Residents of a burned-out East Village building are enraged with their landlord about their new living arrangements.
Faith Popcorn, a renowned "futurist" who has been dubbed the "Nostradamus of Marketing," owns 48 East 7th St., which was destroyed in a fire on Dec. 5, 2020, that also damaged Middle Collegiate Church next door.
Tenants recently organized a rally, pleading with Popcorn to rehouse them in one of her two other East Village structures. Faith Plotkin, as Popcorn, inherited the properties from her family.

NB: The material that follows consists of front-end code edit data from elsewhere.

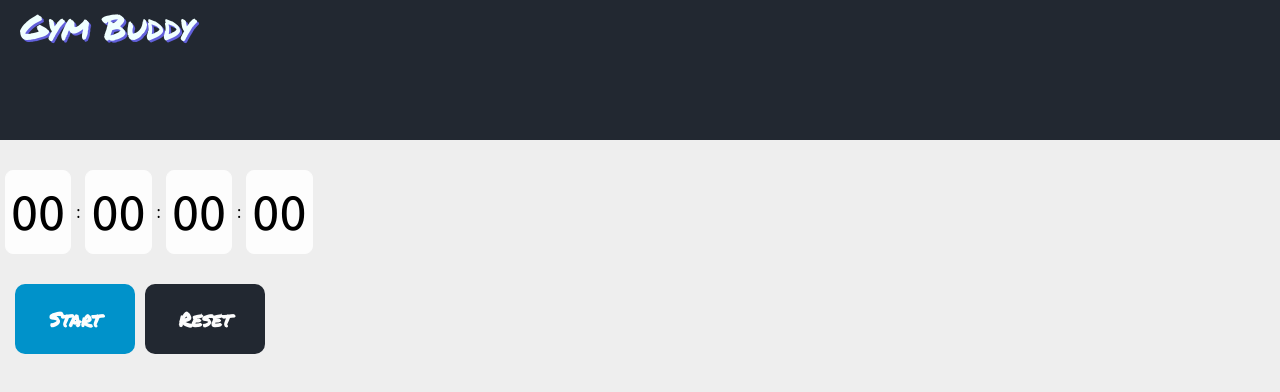
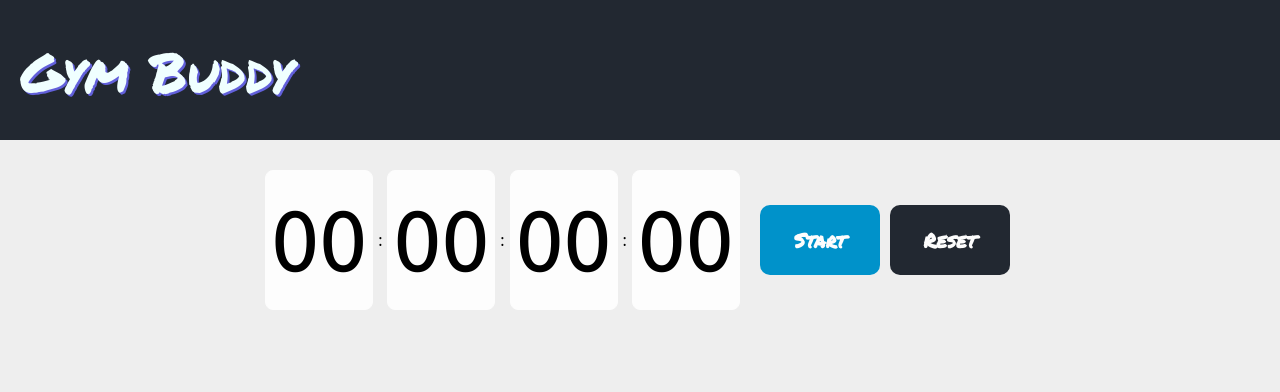
Before and after one commit to b-e-n-murray/react-gym-buddy-app, a React (Create React App) app: page /stopwatch in a window 1280 px wide. Shown: the top 392 px of the page. Built offline with nearby package versions, Linux system fonts and the light colour scheme; a web font is replaced by a local one.

Commit message:
fixed some css sizing

```diff
--- a/src/App.css
+++ b/src/App.css
@@ -3,6 +3,7 @@
 @tailwind base;
 @tailwind components;
 @tailwind utilities;
+
 :root {
   background: #eeeeee;
 }
@@ -50,9 +51,10 @@
   color: azure;
   display: flex;
   font-family: "Permanent Marker", cursive;
-  font-size: 35px;
-  width: 280px;
+  font-size: 55px;
+  width: 290px;
   margin-left: 20px;
+  margin-top: 30px;
   cursor: pointer;
   text-decoration: none;
   position: absolute;
@@ -200,6 +202,7 @@
 }
 
 .stopwatch-page {
+  display: flex;
   justify-content: center;
   align-items: center;
 }
@@ -216,7 +219,7 @@
   border: solid 1px #fdfdfd;
   border-radius: 8px;
   background: #fdfdfd;
-  font-size: xxx-large;
+  font-size: 85px;
   font-family: "Ubuntu", sans-serif;
   padding: 5px;
   margin-right: 5px;
```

Popcorn, who originated the phrase "cocooning" to refer to lounging at home luxuriously, also owns a $8.7 million Upper East Side townhouse and two East Hampton homes on Georgica Pond near Beyoncé and Jay-home. Z's In 2019, she listed the smaller cottage for $4.99 million.
Meanwhile, two of Popcorn's tenants, Zwenyslawa and Chrysanna Woroch, are residing in a former hotel that has been converted into a homeless shelter, according to their lawyer, James Fishman.
“They were without a place to go,” Fishman explained.
The Worochs paid $617 per month for their rent-controlled apartment, which they had owned since 1957.
The two sued Popcorn's LLC, the property's owner, in April, requesting that Popcorn or a subsequent owner "take any and all actions necessary" to reclaim their flat and maintain their rent-regulated status.
Popcorn contended in court documents that she was under no responsibility to do so because there is no structure.
“If that were true, then any landlord seeking to terminate rent-controlled or rent-stabilized tenancies might simply allow the building to burn down or go unrepaired,” Fishman explained. “That cannot be true.”
Popcorn's LLC is also being sued by the insurance company for four additional renters, seeking $186,301 in damages.
The occupants were compelled to vacate the premises following a smaller fire in February 2020.
The building was undergoing repairs at the time, and occupants were offered $200,000 apiece in early December 2020 to relinquish their rights to their flats, according to court documents.
The fire then spread to an empty restaurant space on the first level, where it was believed to have started electrically. There was no conclusive cause discovered.
The six-alarm blaze raged through the deserted apartment building and into the adjacent church. The fire spared the steeple that houses the 1729 New York Liberty Bell. Recently, the bell was donated to the New-York Historical Society.
Popcorn and her attorney did not reply to demands for comment.